== Excerpts from a dataset ==

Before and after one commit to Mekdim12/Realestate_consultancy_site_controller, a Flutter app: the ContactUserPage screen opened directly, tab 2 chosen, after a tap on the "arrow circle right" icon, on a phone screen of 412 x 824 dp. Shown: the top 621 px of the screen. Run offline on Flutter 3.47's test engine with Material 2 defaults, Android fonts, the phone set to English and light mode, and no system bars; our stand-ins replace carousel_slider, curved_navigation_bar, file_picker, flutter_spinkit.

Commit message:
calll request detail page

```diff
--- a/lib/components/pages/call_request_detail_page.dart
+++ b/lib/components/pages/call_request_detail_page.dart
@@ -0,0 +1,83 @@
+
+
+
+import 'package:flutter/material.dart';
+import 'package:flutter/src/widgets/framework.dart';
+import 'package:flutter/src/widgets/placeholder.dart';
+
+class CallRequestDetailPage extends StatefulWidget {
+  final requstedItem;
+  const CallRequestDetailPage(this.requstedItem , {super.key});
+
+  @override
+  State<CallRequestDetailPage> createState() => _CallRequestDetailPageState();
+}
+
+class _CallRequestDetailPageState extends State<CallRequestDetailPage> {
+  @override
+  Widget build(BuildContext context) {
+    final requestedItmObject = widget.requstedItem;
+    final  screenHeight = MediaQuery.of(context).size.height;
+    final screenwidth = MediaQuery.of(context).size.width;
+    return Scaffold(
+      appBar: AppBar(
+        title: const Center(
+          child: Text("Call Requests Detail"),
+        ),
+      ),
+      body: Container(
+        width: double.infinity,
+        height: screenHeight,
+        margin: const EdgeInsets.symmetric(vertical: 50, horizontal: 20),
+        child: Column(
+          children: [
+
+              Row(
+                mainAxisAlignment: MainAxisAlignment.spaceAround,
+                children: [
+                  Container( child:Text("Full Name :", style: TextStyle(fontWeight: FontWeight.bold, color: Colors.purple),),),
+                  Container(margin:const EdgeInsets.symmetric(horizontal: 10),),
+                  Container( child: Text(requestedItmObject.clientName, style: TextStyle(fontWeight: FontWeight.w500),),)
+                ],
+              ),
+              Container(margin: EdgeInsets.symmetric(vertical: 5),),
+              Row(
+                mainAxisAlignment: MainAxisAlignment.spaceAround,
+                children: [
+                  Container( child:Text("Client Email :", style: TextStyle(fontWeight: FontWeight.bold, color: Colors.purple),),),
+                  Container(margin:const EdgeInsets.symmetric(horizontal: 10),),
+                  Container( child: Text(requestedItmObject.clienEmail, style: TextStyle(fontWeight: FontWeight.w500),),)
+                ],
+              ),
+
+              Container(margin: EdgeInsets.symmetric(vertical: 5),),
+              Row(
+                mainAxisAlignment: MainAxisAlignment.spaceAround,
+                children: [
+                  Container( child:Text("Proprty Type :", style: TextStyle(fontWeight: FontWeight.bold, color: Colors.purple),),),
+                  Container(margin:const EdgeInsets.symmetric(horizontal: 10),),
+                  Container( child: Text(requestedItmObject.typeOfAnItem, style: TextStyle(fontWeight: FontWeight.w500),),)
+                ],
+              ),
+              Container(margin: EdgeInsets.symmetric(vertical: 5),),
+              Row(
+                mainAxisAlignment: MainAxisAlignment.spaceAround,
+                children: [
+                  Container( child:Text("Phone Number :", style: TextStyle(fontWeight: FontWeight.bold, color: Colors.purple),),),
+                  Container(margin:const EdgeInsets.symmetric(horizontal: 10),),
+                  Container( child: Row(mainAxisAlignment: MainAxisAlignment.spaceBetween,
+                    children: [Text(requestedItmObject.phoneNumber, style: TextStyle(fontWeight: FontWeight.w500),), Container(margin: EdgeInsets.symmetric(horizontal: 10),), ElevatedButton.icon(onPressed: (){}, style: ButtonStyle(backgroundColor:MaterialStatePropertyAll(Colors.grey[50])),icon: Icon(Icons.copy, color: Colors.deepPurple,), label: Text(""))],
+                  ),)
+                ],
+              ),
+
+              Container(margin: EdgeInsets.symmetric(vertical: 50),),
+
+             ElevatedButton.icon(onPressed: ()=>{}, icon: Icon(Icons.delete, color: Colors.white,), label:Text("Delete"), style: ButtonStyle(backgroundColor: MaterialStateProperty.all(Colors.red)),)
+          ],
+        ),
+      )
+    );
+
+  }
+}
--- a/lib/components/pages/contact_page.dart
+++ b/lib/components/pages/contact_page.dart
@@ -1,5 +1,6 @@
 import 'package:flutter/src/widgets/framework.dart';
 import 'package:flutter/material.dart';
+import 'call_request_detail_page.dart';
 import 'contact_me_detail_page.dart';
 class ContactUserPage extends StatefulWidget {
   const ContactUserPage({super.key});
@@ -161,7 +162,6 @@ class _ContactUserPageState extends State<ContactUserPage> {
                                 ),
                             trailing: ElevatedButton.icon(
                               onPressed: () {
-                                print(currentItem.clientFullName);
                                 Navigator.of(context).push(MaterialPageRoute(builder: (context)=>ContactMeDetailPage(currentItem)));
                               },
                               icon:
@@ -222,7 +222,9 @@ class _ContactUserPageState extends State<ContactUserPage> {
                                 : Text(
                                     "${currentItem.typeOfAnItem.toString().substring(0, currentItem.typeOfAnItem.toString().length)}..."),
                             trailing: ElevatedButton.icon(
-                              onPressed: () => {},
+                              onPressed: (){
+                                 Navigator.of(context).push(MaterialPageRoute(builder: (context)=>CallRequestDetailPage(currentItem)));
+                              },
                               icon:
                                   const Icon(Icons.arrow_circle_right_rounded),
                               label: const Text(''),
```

== The task ==
Filter the lines above so that only those with the string "import" remain, then copy them.

== Exercise solution ==
+import 'package:flutter/material.dart';
+import 'package:flutter/src/widgets/framework.dart';
+import 'package:flutter/src/widgets/placeholder.dart';
 import 'package:flutter/src/widgets/framework.dart';
 import 'package:flutter/material.dart';
+import 'call_request_detail_page.dart';
 import 'contact_me_detail_page.dart';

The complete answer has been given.